Data excerpts:

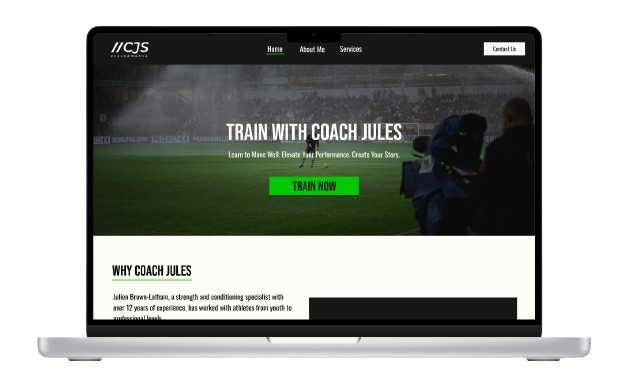
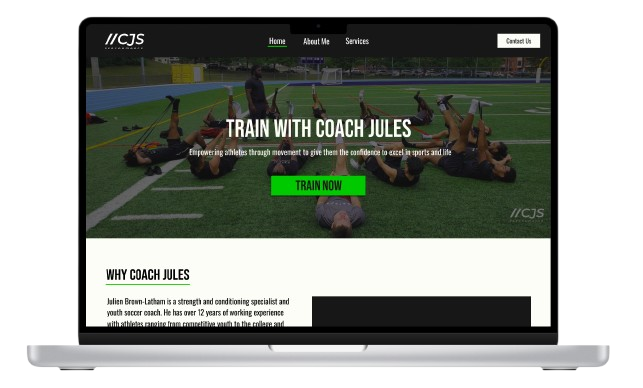
CJS page added

diff --git a/src/components/CJS/index.js b/src/components/CJS/index.js
@@ -8,6 +8,13 @@ import "swiper/css/effect-flip";
 import "swiper/css/pagination";
 
 import CJSFigma from "../../assets/CJSFigma.png";
+import CJSAbout from "../../assets/CJSAbout.png";
+import CJSAbout2 from "../../assets/CJSAbout2.png";
+import CJSAchievements from "../../assets/CJSAchievements.png";
+import CJSAchievements2 from "../../assets/CJSAchievements2.png";
+import CJSContact from "../../assets/CJSContact.png";
+import CJSTestimonials from "../../assets/CJSTestimonials.png";
+import CJSServices from "../../assets/CJSServices.png";
 
 // Fix the mobile image and then also check the side align for the second image
 function CJS() {
@@ -31,6 +38,14 @@ function CJS() {
           <p className="CJS-header">CJS</p>
           <p>Freelance UI/UX Designer</p>
           <p>August 2024 - October 2024</p>
+          <a
+            href="https://cjsperformance.online/"
+            target="_blank"
+            rel="noopener noreferrer"
+            className="view-website-link"
+          >
+            <p>View Official Website</p>
+          </a>
         </div>
         <div className="swipper-container">
           <Swiper
@@ -48,16 +63,26 @@ function CJS() {
             <SwiperSlide className="slide">
               <div className="text">
                 <div>
-                  <h1 className="CJS-page-titles">Dashboard (Old) </h1>
+                  <h1 className="CJS-page-titles">Home</h1>
                 </div>
                 <div className="text-scroll">
                   <p>
-                    CJS is a website designed for a soccer coach looking to
-                    connect with players of all ages seeking professional
-                    training. The platform serves as a tool to attract and
-                    generate leads for new students, helping them improve their
-                    skills through tailored coaching sessions.
+                    Since the purpose of the website was to gain clients, I
+                    choose to have it be a the coach and his students with a
+                    train now button. The image and the bold button gives
+                    professionalism of coaching and entises them to see what
+                    this coach has to offer.
                   </p>
+                  <br />
+                  <p>
+                    I choose to have green as the accent colour as it signified
+                    health, which was discovered upon some research. It also
+                    allows us to highlight important information/buttons where
+                    needed. The contact us button at the top right of the screen
+                    turn green upon hover, which is a nice touch as well.
+                  </p>
+                  <br />
+                  <p>The about me page has a similar layout.</p>
                 </div>
               </div>
               <div className="content">
@@ -67,20 +92,104 @@ function CJS() {
             <SwiperSlide className="slide">
               <div className="text">
                 <div>
-                  <h1 className="CJS-page-titles">Dashboard (Old) </h1>
+                  <h1 className="CJS-page-titles">About </h1>
                 </div>
                 <div className="text-scroll">
                   <p>
-                    CJS is a website designed for a soccer coach looking to
-                    connect with players of all ages seeking professional
-                    training. The platform serves as a tool to attract and
-                    generate leads for new students, helping them improve their
-                    skills through tailored coaching sessions.
+                    There were two parts talking about the coach. It was
+                    important to have a brief description of the coach on the
+                    main page, for those who just want to get an understanding.
+                    They have the ability to watch a video (provided by my
+                    client) and/or click the read more button for more.
                   </p>
                 </div>
               </div>
               <div className="CJS-image">
-                <img src={CJSFigma} alt="" />
+                <img src={CJSAbout} alt="" />
+              </div>
+            </SwiperSlide>
+            <SwiperSlide className="slide">
+              <div className="text">
+                <div>
+                  <h1 className="CJS-page-titles">Achievements </h1>
+                </div>
+                <div className="text-scroll">
+                  <p>
+                    Another important aspect when dealing with a website to gain
+                    clients, is to talk about why them. This section highlights
+                    3 key aspects that they can provide if you choose them.
+                    Since he is a soccer coach, I looked for background images
+                    relating to the sport. Once again, the green is used again
+                    to highlight the title and having a simple icon to represent
+                    the information on that card.
+                  </p>
+                </div>
+              </div>
+              <div className="CJS-image">
+                <img src={CJSAchievements} alt="" />
+              </div>
+            </SwiperSlide>
+            <SwiperSlide className="slide">
+              <div className="text">
+                <div>
+                  <h1 className="CJS-page-titles">Testimonials</h1>
+                </div>
+                <div className="text-scroll">
+                  <p>
+                    My client wanted to have a testimonial section highlighting
+                    words from his past students. This section I decided to have
+                    a horizontal slider which allowed the easy display of the
+                    kind words from these individuals. Additionally, if the
+                    testimonals were lengthy, the content would be scrollable
+                    vertically. This allows consistency of the card dimensions
+                    while showcases whatever is needed.
+                  </p>
+                </div>
+              </div>
+              <div className="CJS-image">
+                <img src={CJSTestimonials} alt="" />
+              </div>
+            </SwiperSlide>
+            <SwiperSlide className="slide">
+              <div className="text">
+                <div>
+                  <h1 className="CJS-page-titles">Contact Us</h1>
+                </div>
+                <div className="text-scroll">
+                  <p>
+                    As this website is to gain clients, another aspect that is
+                    good to have, is a contact us section. I choose the
+                    background image to be him as this website is to choose him
+                    as your training coach. In this section, the addition of
+                    location, phone number and email are easily accessible. The
+                    green is used to seperate the two parts in this card as well
+                    as highlight the submit button. This section is added to
+                    every page.
+                  </p>
+                </div>
+              </div>
+              <div className="CJS-image">
+                <img src={CJSContact} alt="" />
+              </div>
+            </SwiperSlide>
+            <SwiperSlide className="slide">
+              <div className="text">
+                <div>
+                  <h1 className="CJS-page-titles">Services</h1>
+                </div>
+                <div className="text-scroll">
+                  <p>
+                    The coach has different training options. The best way I
+                    thought of to display this information is to have dropdowns
+                    with an image for the headers. These images are related to
+                    soccer as he is a soccer coach. The dropdowns include the
+                    information provided. Since contacting him is an important
+                    aspect, the contact us section is added to every page.
+                  </p>
+                </div>
+              </div>
+              <div className="CJS-image">
+                <img src={CJSServices} alt="" />
               </div>
             </SwiperSlide>
           </Swiper>
@@ -119,7 +228,7 @@ function CJS() {
         </div>
 
         <div className="CJS-analysis">
-          <img src={CJSFigma} alt="" />
+          <img src={CJSAbout2} alt="" />
           <div className="analysis-div">
             <p className="analysis-header">Design Process</p>
             <p className="analysis-text">
@@ -181,7 +290,7 @@ function CJS() {
           </div>
           {/* Fix the size of the mobile version */}
           <div className="CJS-image">
-            <img src={CJSFigma} alt="" />
+            <img src={CJSAchievements2} alt="" />
           </div>
         </div>
       </div>

diff --git a/src/components/Navbar/index.js b/src/components/Navbar/index.js
@@ -140,9 +140,9 @@ function Navbar() {
               {dropdownOpen && (
                 <div className="dropdown-menu">
                   <a href="/case-studies/ao">Academic Oasis</a>
-                  {/* <a href="/case-studies/cheffery">Cheffery</a>
+                  {/* <a href="/case-studies/cheffery">Cheffery</a> */}
                   <a href="/case-studies/cjs">CJS</a>
-                  <a href="/case-studies/fitcheck">FitCheck</a> */}
+                  {/* <a href="/case-studies/fitcheck">FitCheck</a> */}
                 </div>
               )}
             </div>

diff --git a/src/components/CJS/styles.css b/src/components/CJS/styles.css
@@ -67,6 +67,7 @@
 .CJS-page-titles {
   font-size: 30px;
   padding-bottom: 20px;
+  color: var(--accent);
 }
 .swiper-container {
   width: 100%;
@@ -143,7 +144,7 @@
 .CJS-swiper .slide .text button {
   background-color: transparent;
   border: none;
-  font-size: 16px;
+  font-size: 22px;
   font-weight: bold;
   color: #3d5a80;
   cursor: pointer;
@@ -152,7 +153,7 @@
 }
 
 .CJS-swiper .slide .text button:hover {
-  color: #2c4a6d;
+  color: var(--accent);
 }
 
 .CJS-swiper .slide img {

Task to complete:
In your copy of the records above, include every line exactly but no pictures.

Response to the exercise:
CJS page added

diff --git a/src/components/CJS/index.js b/src/components/CJS/index.js
@@ -8,6 +8,13 @@ import "swiper/css/effect-flip";
 import "swiper/css/pagination";
 
 import CJSFigma from "../../assets/CJSFigma.png";
+import CJSAbout from "../../assets/CJSAbout.png";
+import CJSAbout2 from "../../assets/CJSAbout2.png";
+import CJSAchievements from "../../assets/CJSAchievements.png";
+import CJSAchievements2 from "../../assets/CJSAchievements2.png";
+import CJSContact from "../../assets/CJSContact.png";
+import CJSTestimonials from "../../assets/CJSTestimonials.png";
+import CJSServices from "../../assets/CJSServices.png";
 
 // Fix the mobile image and then also check the side align for the second image
 function CJS() {
@@ -31,6 +38,14 @@ function CJS() {
           <p className="CJS-header">CJS</p>
           <p>Freelance UI/UX Designer</p>
           <p>August 2024 - October 2024</p>
+          <a
+            href="https://cjsperformance.online/"
+            target="_blank"
+            rel="noopener noreferrer"
+            className="view-website-link"
+          >
+            <p>View Official Website</p>
+          </a>
         </div>
         <div className="swipper-container">
           <Swiper
@@ -48,16 +63,26 @@ function CJS() {
             <SwiperSlide className="slide">
               <div className="text">
                 <div>
-                  <h1 className="CJS-page-titles">Dashboard (Old) </h1>
+                  <h1 className="CJS-page-titles">Home</h1>
                 </div>
                 <div className="text-scroll">
                   <p>
-                    CJS is a website designed for a soccer coach looking to
-                    connect with players of all ages seeking professional
-                    training. The platform serves as a tool to attract and
-                    generate leads for new students, helping them improve their
-                    skills through tailored coaching sessions.
+                    Since the purpose of the website was to gain clients, I
+                    choose to have it be a the coach and his students with a
+                    train now button. The image and the bold button gives
+                    professionalism of coaching and entises them to see what
+                    this coach has to offer.
                   </p>
+                  <br />
+                  <p>
+                    I choose to have green as the accent colour as it signified
+                    health, which was discovered upon some research. It also
+                    allows us to highlight important information/buttons where
+                    needed. The contact us button at the top right of the screen
+                    turn green upon hover, which is a nice touch as well.
+                  </p>
+                  <br />
+                  <p>The about me page has a similar layout.</p>
                 </div>
               </div>
               <div className="content">
@@ -67,20 +92,104 @@ function CJS() {
             <SwiperSlide className="slide">
               <div className="text">
                 <div>
-                  <h1 className="CJS-page-titles">Dashboard (Old) </h1>
+                  <h1 className="CJS-page-titles">About </h1>
                 </div>
                 <div className="text-scroll">
                   <p>
-                    CJS is a website designed for a soccer coach looking to
-                    connect with players of all ages seeking professional
-                    training. The platform serves as a tool to attract and
-                    generate leads for new students, helping them improve their
-                    skills through tailored coaching sessions.
+                    There were two parts talking about the coach. It was
+                    important to have a brief description of the coach on the
+                    main page, for those who just want to get an understanding.
+                    They have the ability to watch a video (provided by my
+                    client) and/or click the read more button for more.
                   </p>
                 </div>
               </div>
               <div className="CJS-image">
-                <img src={CJSFigma} alt="" />
+                <img src={CJSAbout} alt="" />
+              </div>
+            </SwiperSlide>
+            <SwiperSlide className="slide">
+              <div className="text">
+                <div>
+                  <h1 className="CJS-page-titles">Achievements </h1>
+                </div>
+                <div className="text-scroll">
+                  <p>
+                    Another important aspect when dealing with a website to gain
+                    clients, is to talk about why them. This section highlights
+                    3 key aspects that they can provide if you choose them.
+                    Since he is a soccer coach, I looked for background images
+                    relating to the sport. Once again, the green is used again
+                    to highlight the title and having a simple icon to represent
+                    the information on that card.
+                  </p>
+                </div>
+              </div>
+              <div className="CJS-image">
+                <img src={CJSAchievements} alt="" />
+              </div>
+            </SwiperSlide>
+            <SwiperSlide className="slide">
+              <div className="text">
+                <div>
+                  <h1 className="CJS-page-titles">Testimonials</h1>
+                </div>
+                <div className="text-scroll">
+                  <p>
+                    My client wanted to have a testimonial section highlighting
+                    words from his past students. This section I decided to have
+                    a horizontal slider which allowed the easy display of the
+                    kind words from these individuals. Additionally, if the
+                    testimonals were lengthy, the content would be scrollable
+                    vertically. This allows consistency of the card dimensions
+                    while showcases whatever is needed.
+                  </p>
+                </div>
+              </div>
+              <div className="CJS-image">
+                <img src={CJSTestimonials} alt="" />
+              </div>
+            </SwiperSlide>
+            <SwiperSlide className="slide">
+              <div className="text">
+                <div>
+                  <h1 className="CJS-page-titles">Contact Us</h1>
+                </div>
+                <div className="text-scroll">
+                  <p>
+                    As this website is to gain clients, another aspect that is
+                    good to have, is a contact us section. I choose the
+                    background image to be him as this website is to choose him
+                    as your training coach. In this section, the addition of
+                    location, phone number and email are easily accessible. The
+                    green is used to seperate the two parts in this card as well
+                    as highlight the submit button. This section is added to
+                    every page.
+                  </p>
+                </div>
+              </div>
+              <div className="CJS-image">
+                <img src={CJSContact} alt="" />
+              </div>
+            </SwiperSlide>
+            <SwiperSlide className="slide">
+              <div className="text">
+                <div>
+                  <h1 className="CJS-page-titles">Services</h1>
+                </div>
+                <div className="text-scroll">
+                  <p>
+                    The coach has different training options. The best way I
+                    thought of to display this information is to have dropdowns
+                    with an image for the headers. These images are related to
+                    soccer as he is a soccer coach. The dropdowns include the
+                    information provided. Since contacting him is an important
+                    aspect, the contact us section is added to every page.
+                  </p>
+                </div>
+              </div>
+              <div className="CJS-image">
+                <img src={CJSServices} alt="" />
               </div>
             </SwiperSlide>
           </Swiper>
@@ -119,7 +228,7 @@ function CJS() {
         </div>
 
         <div className="CJS-analysis">
-          <img src={CJSFigma} alt="" />
+          <img src={CJSAbout2} alt="" />
           <div className="analysis-div">
             <p className="analysis-header">Design Process</p>
             <p className="analysis-text">
@@ -181,7 +290,7 @@ function CJS() {
           </div>
           {/* Fix the size of the mobile version */}
           <div className="CJS-image">
-            <img src={CJSFigma} alt="" />
+            <img src={CJSAchievements2} alt="" />
           </div>
         </div>
       </div>

diff --git a/src/components/Navbar/index.js b/src/components/Navbar/index.js
@@ -140,9 +140,9 @@ function Navbar() {
               {dropdownOpen && (
                 <div className="dropdown-menu">
                   <a href="/case-studies/ao">Academic Oasis</a>
-                  {/* <a href="/case-studies/cheffery">Cheffery</a>
+                  {/* <a href="/case-studies/cheffery">Cheffery</a> */}
                   <a href="/case-studies/cjs">CJS</a>
-                  <a href="/case-studies/fitcheck">FitCheck</a> */}
+                  {/* <a href="/case-studies/fitcheck">FitCheck</a> */}
                 </div>
               )}
             </div>

diff --git a/src/components/CJS/styles.css b/src/components/CJS/styles.css
@@ -67,6 +67,7 @@
 .CJS-page-titles {
   font-size: 30px;
   padding-bottom: 20px;
+  color: var(--accent);
 }
 .swiper-container {
   width: 100%;
@@ -143,7 +144,7 @@
 .CJS-swiper .slide .text button {
   background-color: transparent;
   border: none;
-  font-size: 16px;
+  font-size: 22px;
   font-weight: bold;
   color: #3d5a80;
   cursor: pointer;
@@ -152,7 +153,7 @@
 }
 
 .CJS-swiper .slide .text button:hover {
-  color: #2c4a6d;
+  color: var(--accent);
 }
 
 .CJS-swiper .slide img {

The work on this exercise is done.